Exercise details
Copy the listing exactly, leaving out every picture.

◆ ◆ ◆

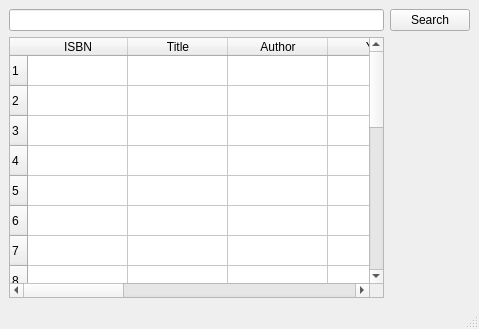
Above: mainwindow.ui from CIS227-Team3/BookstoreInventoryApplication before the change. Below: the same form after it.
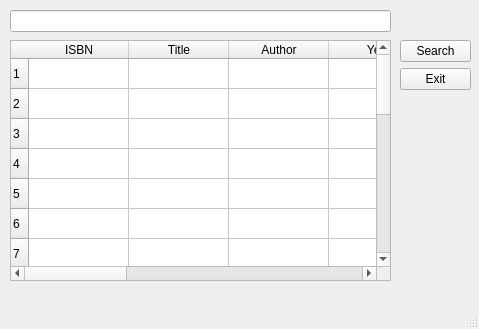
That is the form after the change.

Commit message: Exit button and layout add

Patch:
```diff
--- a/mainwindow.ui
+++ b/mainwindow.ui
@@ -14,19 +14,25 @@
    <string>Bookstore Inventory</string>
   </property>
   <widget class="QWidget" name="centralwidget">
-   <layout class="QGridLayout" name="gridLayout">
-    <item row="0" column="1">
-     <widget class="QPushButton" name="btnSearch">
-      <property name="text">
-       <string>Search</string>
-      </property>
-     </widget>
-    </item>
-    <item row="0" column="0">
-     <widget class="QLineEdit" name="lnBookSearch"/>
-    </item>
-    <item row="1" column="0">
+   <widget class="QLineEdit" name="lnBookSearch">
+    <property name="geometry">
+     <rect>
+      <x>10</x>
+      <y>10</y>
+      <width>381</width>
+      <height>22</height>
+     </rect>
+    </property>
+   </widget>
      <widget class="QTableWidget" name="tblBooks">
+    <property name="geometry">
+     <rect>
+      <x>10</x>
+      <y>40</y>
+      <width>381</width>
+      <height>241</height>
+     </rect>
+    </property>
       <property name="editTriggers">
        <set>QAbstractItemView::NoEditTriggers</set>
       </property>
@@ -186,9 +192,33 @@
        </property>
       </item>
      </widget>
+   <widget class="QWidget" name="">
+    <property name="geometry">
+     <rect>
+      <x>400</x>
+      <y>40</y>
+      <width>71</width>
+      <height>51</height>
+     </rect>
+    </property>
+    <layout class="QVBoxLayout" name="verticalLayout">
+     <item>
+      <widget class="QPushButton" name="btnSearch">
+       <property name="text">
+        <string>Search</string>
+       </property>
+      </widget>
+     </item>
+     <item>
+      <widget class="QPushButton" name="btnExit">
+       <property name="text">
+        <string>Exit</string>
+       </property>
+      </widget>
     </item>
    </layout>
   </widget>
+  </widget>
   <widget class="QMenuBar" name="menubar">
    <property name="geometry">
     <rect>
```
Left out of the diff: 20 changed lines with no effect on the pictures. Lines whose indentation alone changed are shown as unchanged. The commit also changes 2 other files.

◆ ◆ ◆

Result below
Above: mainwindow.ui from CIS227-Team3/BookstoreInventoryApplication before the change. Below: the same form after it.
That is the form after the change.

Commit message: Exit button and layout add

Patch:
```diff
--- a/mainwindow.ui
+++ b/mainwindow.ui
@@ -14,19 +14,25 @@
    <string>Bookstore Inventory</string>
   </property>
   <widget class="QWidget" name="centralwidget">
-   <layout class="QGridLayout" name="gridLayout">
-    <item row="0" column="1">
-     <widget class="QPushButton" name="btnSearch">
-      <property name="text">
-       <string>Search</string>
-      </property>
-     </widget>
-    </item>
-    <item row="0" column="0">
-     <widget class="QLineEdit" name="lnBookSearch"/>
-    </item>
-    <item row="1" column="0">
+   <widget class="QLineEdit" name="lnBookSearch">
+    <property name="geometry">
+     <rect>
+      <x>10</x>
+      <y>10</y>
+      <width>381</width>
+      <height>22</height>
+     </rect>
+    </property>
+   </widget>
      <widget class="QTableWidget" name="tblBooks">
+    <property name="geometry">
+     <rect>
+      <x>10</x>
+      <y>40</y>
+      <width>381</width>
+      <height>241</height>
+     </rect>
+    </property>
       <property name="editTriggers">
        <set>QAbstractItemView::NoEditTriggers</set>
       </property>
@@ -186,9 +192,33 @@
        </property>
       </item>
      </widget>
+   <widget class="QWidget" name="">
+    <property name="geometry">
+     <rect>
+      <x>400</x>
+      <y>40</y>
+      <width>71</width>
+      <height>51</height>
+     </rect>
+    </property>
+    <layout class="QVBoxLayout" name="verticalLayout">
+     <item>
+      <widget class="QPushButton" name="btnSearch">
+       <property name="text">
+        <string>Search</string>
+       </property>
+      </widget>
+     </item>
+     <item>
+      <widget class="QPushButton" name="btnExit">
+       <property name="text">
+        <string>Exit</string>
+       </property>
+      </widget>
     </item>
    </layout>
   </widget>
+  </widget>
   <widget class="QMenuBar" name="menubar">
    <property name="geometry">
     <rect>
```
Left out of the diff: 20 changed lines with no effect on the pictures. Lines whose indentation alone changed are shown as unchanged. The commit also changes 2 other files.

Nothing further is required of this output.